● **WHAT YOU SHOULD DO**
Filter the records down to the lines that hold the word "Quick", and copy each of those lines.

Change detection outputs

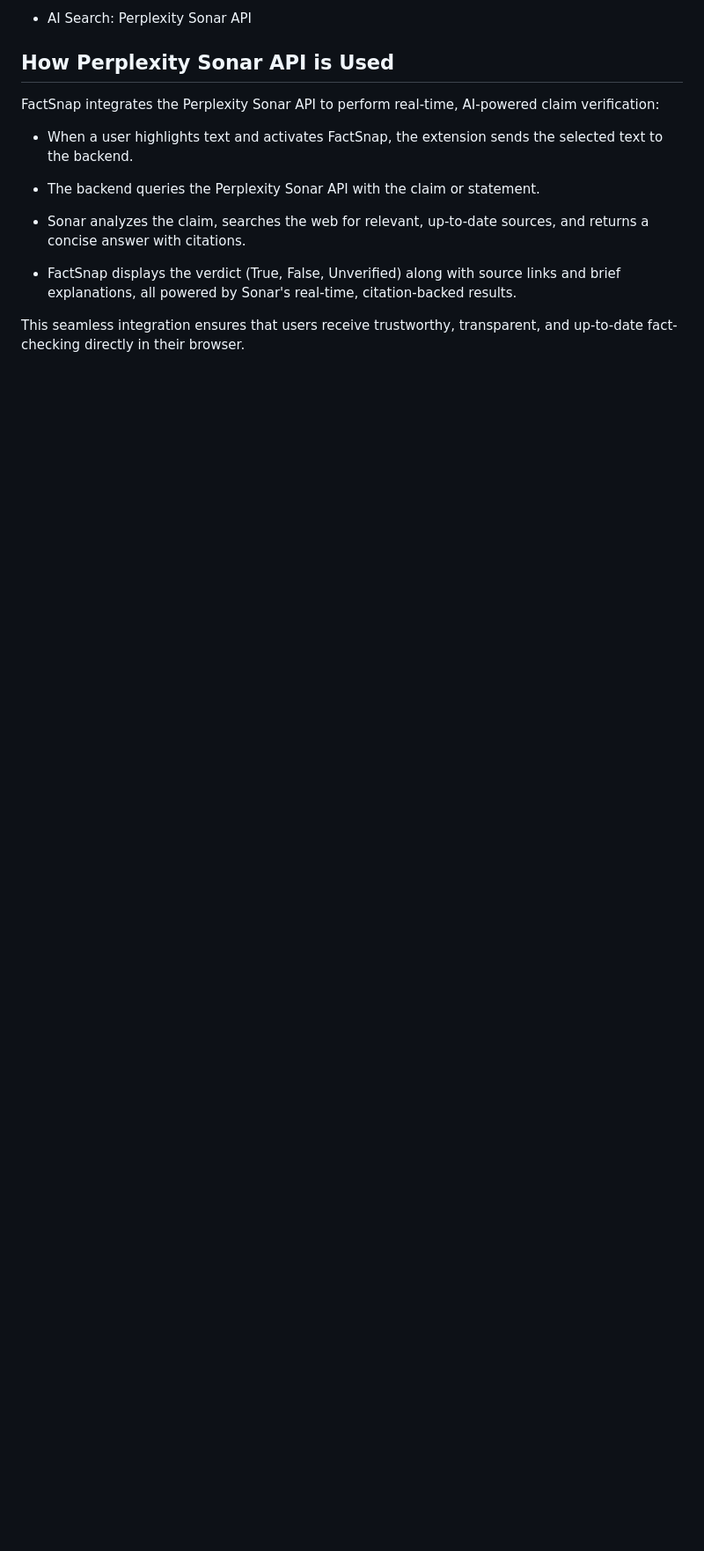
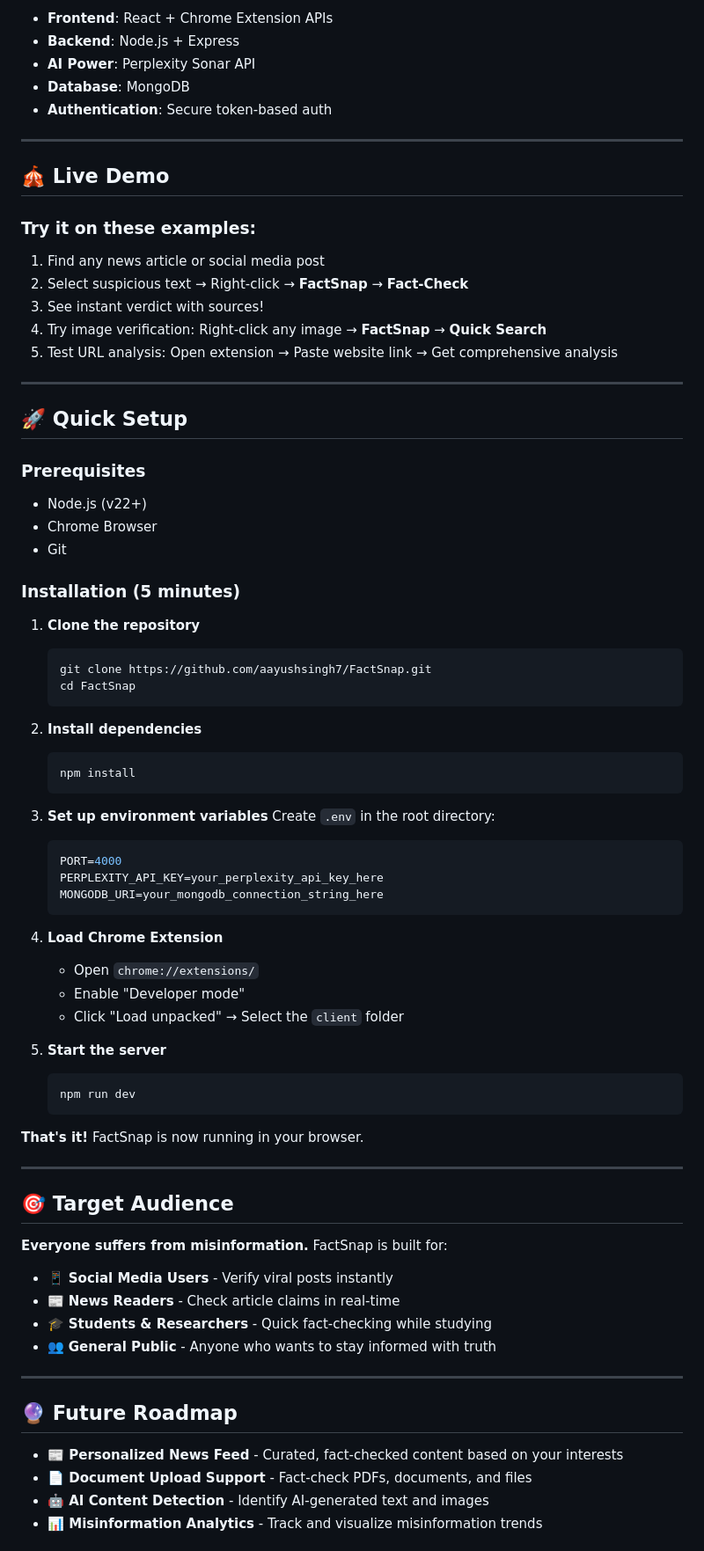
Before and after one commit to aayushsingh7/UnCovered, a Markdown page: README.md, the part around one of its changes. Shown at 88% size. Drawn GitHub-style; blank space fills up the shorter version.

````diff
--- a/README.md
+++ b/README.md
@@ -51,17 +67,80 @@ FactSnap is a **browser extension** that empowers users to **instantly fact-chec
 
-- AI Search: Perplexity Sonar API
+- **Frontend**: React + Chrome Extension APIs
+- **Backend**: Node.js + Express
+- **AI Power**: Perplexity Sonar API
+- **Database**: MongoDB
+- **Authentication**: Secure token-based auth
 
+---
 
-## How Perplexity Sonar API is Used
+## 🎪 Live Demo
 
-FactSnap integrates the Perplexity Sonar API to perform real-time, AI-powered claim verification:
+### Try it on these examples:
+1. Find any news article or social media post
+2. Select suspicious text → Right-click → **FactSnap** → **Fact-Check**
+3. See instant verdict with sources!
+4. Try image verification: Right-click any image → **FactSnap** → **Quick Search**
+5. Test URL analysis: Open extension → Paste website link → Get comprehensive analysis
 
-- When a user highlights text and activates FactSnap, the extension sends the selected text to the backend.
+---
 
-- The backend queries the Perplexity Sonar API with the claim or statement.
+## 🚀 Quick Setup
 
-- Sonar analyzes the claim, searches the web for relevant, up-to-date sources, and returns a concise answer with citations.
+### Prerequisites
+- Node.js (v22+)
+- Chrome Browser
+- Git
 
-- FactSnap displays the verdict (True, False, Unverified) along with source links and brief explanations, all powered by Sonar's real-time, citation-backed results.
+### Installation (5 minutes)
 
-This seamless integration ensures that users receive trustworthy, transparent, and up-to-date fact-checking directly in their browser.
+1. **Clone the repository**
+   ```bash
+   git clone https://github.com/aayushsingh7/FactSnap.git
+   cd FactSnap
+   ```
+
+2. **Install dependencies**
+   ```bash
+   npm install
+   ```
+
+3. **Set up environment variables**
+   Create `.env` in the root directory:
+   ```env
+   PORT=4000
+   PERPLEXITY_API_KEY=your_perplexity_api_key_here
+   MONGODB_URI=your_mongodb_connection_string_here
+   ```
+
+4. **Load Chrome Extension**
+   - Open `chrome://extensions/`
+   - Enable "Developer mode"
+   - Click "Load unpacked" → Select the `client` folder
+
+5. **Start the server**
+   ```bash
+   npm run dev
+   ```
+
+**That's it!** FactSnap is now running in your browser.
+
+---
+
+## 🎯 Target Audience
+
+**Everyone suffers from misinformation.** FactSnap is built for:
+
+- 📱 **Social Media Users** - Verify viral posts instantly
+- 📰 **News Readers** - Check article claims in real-time
+- 🎓 **Students & Researchers** - Quick fact-checking while studying
+- 👥 **General Public** - Anyone who wants to stay informed with truth
+
+---
+
+## 🔮 Future Roadmap
+
+- **📰 Personalized News Feed** - Curated, fact-checked content based on your interests
+- **📄 Document Upload Support** - Fact-check PDFs, documents, and files
+- **🤖 AI Content Detection** - Identify AI-generated text and images
+- **📊 Misinformation Analytics** - Track and visualize misinformation trends
+
````
Also changed, not shown: other parts of README.md (+128 -32 lines).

● **TASK RESPONSE**
+4. Try image verification: Right-click any image → **FactSnap** → **Quick Search**
+## 🚀 Quick Setup
+- 🎓 **Students & Researchers** - Quick fact-checking while studying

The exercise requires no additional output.